[[ RECORDS, beginning ]]

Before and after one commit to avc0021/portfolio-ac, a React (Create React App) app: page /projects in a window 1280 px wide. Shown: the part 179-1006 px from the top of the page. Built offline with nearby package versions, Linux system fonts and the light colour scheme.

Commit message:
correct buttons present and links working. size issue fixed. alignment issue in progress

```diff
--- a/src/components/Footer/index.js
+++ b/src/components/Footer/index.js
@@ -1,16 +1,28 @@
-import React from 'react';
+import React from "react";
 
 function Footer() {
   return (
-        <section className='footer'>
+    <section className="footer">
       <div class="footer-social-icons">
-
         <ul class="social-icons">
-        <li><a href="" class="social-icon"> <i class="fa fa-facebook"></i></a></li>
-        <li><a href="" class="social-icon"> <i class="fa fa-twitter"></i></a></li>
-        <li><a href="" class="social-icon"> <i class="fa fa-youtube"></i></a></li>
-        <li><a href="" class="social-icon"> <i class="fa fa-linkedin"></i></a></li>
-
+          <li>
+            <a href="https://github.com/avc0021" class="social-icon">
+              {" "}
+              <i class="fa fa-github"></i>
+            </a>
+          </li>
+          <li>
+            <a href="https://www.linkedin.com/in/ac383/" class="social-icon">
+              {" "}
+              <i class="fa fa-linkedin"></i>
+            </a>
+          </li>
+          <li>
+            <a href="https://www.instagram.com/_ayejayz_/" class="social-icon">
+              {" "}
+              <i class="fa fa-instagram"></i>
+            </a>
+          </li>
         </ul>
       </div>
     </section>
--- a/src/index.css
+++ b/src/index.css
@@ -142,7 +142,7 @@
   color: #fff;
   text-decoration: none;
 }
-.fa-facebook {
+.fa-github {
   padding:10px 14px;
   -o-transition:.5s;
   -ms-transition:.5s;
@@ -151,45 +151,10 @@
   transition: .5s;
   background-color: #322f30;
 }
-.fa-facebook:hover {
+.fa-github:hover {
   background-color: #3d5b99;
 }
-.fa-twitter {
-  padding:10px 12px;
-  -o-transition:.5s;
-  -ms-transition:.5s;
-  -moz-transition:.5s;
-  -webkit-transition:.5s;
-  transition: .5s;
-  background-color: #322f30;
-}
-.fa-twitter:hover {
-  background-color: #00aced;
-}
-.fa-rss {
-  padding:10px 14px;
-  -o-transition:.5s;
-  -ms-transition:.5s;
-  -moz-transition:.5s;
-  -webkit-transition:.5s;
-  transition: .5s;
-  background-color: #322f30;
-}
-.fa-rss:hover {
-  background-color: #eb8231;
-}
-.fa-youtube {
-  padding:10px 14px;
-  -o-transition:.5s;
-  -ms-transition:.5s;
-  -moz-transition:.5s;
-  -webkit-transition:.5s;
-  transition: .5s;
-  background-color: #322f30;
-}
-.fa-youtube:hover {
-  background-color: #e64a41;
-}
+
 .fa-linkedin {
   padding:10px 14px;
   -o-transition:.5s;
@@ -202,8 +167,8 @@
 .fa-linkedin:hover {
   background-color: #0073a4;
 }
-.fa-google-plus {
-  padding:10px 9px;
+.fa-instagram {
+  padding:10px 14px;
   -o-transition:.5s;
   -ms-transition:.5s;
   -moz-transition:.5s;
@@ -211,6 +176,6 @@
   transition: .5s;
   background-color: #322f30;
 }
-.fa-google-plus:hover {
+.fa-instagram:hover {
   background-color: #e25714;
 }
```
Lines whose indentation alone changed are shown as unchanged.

[[ RECORDS, end ]]

▶ [PROBLEM TO SOLVE]: Provide an exact reproduction of all the entries shown above.

▶ [OUTPUT]:
Before and after one commit to avc0021/portfolio-ac, a React (Create React App) app: page /projects in a window 1280 px wide. Shown: the part 179-1006 px from the top of the page. Built offline with nearby package versions, Linux system fonts and the light colour scheme.

Commit message:
correct buttons present and links working. size issue fixed. alignment issue in progress

```diff
--- a/src/components/Footer/index.js
+++ b/src/components/Footer/index.js
@@ -1,16 +1,28 @@
-import React from 'react';
+import React from "react";
 
 function Footer() {
   return (
-        <section className='footer'>
+    <section className="footer">
       <div class="footer-social-icons">
-
         <ul class="social-icons">
-        <li><a href="" class="social-icon"> <i class="fa fa-facebook"></i></a></li>
-        <li><a href="" class="social-icon"> <i class="fa fa-twitter"></i></a></li>
-        <li><a href="" class="social-icon"> <i class="fa fa-youtube"></i></a></li>
-        <li><a href="" class="social-icon"> <i class="fa fa-linkedin"></i></a></li>
-
+          <li>
+            <a href="https://github.com/avc0021" class="social-icon">
+              {" "}
+              <i class="fa fa-github"></i>
+            </a>
+          </li>
+          <li>
+            <a href="https://www.linkedin.com/in/ac383/" class="social-icon">
+              {" "}
+              <i class="fa fa-linkedin"></i>
+            </a>
+          </li>
+          <li>
+            <a href="https://www.instagram.com/_ayejayz_/" class="social-icon">
+              {" "}
+              <i class="fa fa-instagram"></i>
+            </a>
+          </li>
         </ul>
       </div>
     </section>
--- a/src/index.css
+++ b/src/index.css
@@ -142,7 +142,7 @@
   color: #fff;
   text-decoration: none;
 }
-.fa-facebook {
+.fa-github {
   padding:10px 14px;
   -o-transition:.5s;
   -ms-transition:.5s;
@@ -151,45 +151,10 @@
   transition: .5s;
   background-color: #322f30;
 }
-.fa-facebook:hover {
+.fa-github:hover {
   background-color: #3d5b99;
 }
-.fa-twitter {
-  padding:10px 12px;
-  -o-transition:.5s;
-  -ms-transition:.5s;
-  -moz-transition:.5s;
-  -webkit-transition:.5s;
-  transition: .5s;
-  background-color: #322f30;
-}
-.fa-twitter:hover {
-  background-color: #00aced;
-}
-.fa-rss {
-  padding:10px 14px;
-  -o-transition:.5s;
-  -ms-transition:.5s;
-  -moz-transition:.5s;
-  -webkit-transition:.5s;
-  transition: .5s;
-  background-color: #322f30;
-}
-.fa-rss:hover {
-  background-color: #eb8231;
-}
-.fa-youtube {
-  padding:10px 14px;
-  -o-transition:.5s;
-  -ms-transition:.5s;
-  -moz-transition:.5s;
-  -webkit-transition:.5s;
-  transition: .5s;
-  background-color: #322f30;
-}
-.fa-youtube:hover {
-  background-color: #e64a41;
-}
+
 .fa-linkedin {
   padding:10px 14px;
   -o-transition:.5s;
@@ -202,8 +167,8 @@
 .fa-linkedin:hover {
   background-color: #0073a4;
 }
-.fa-google-plus {
-  padding:10px 9px;
+.fa-instagram {
+  padding:10px 14px;
   -o-transition:.5s;
   -ms-transition:.5s;
   -moz-transition:.5s;
@@ -211,6 +176,6 @@
   transition: .5s;
   background-color: #322f30;
 }
-.fa-google-plus:hover {
+.fa-instagram:hover {
   background-color: #e25714;
 }
```
Lines whose indentation alone changed are shown as unchanged.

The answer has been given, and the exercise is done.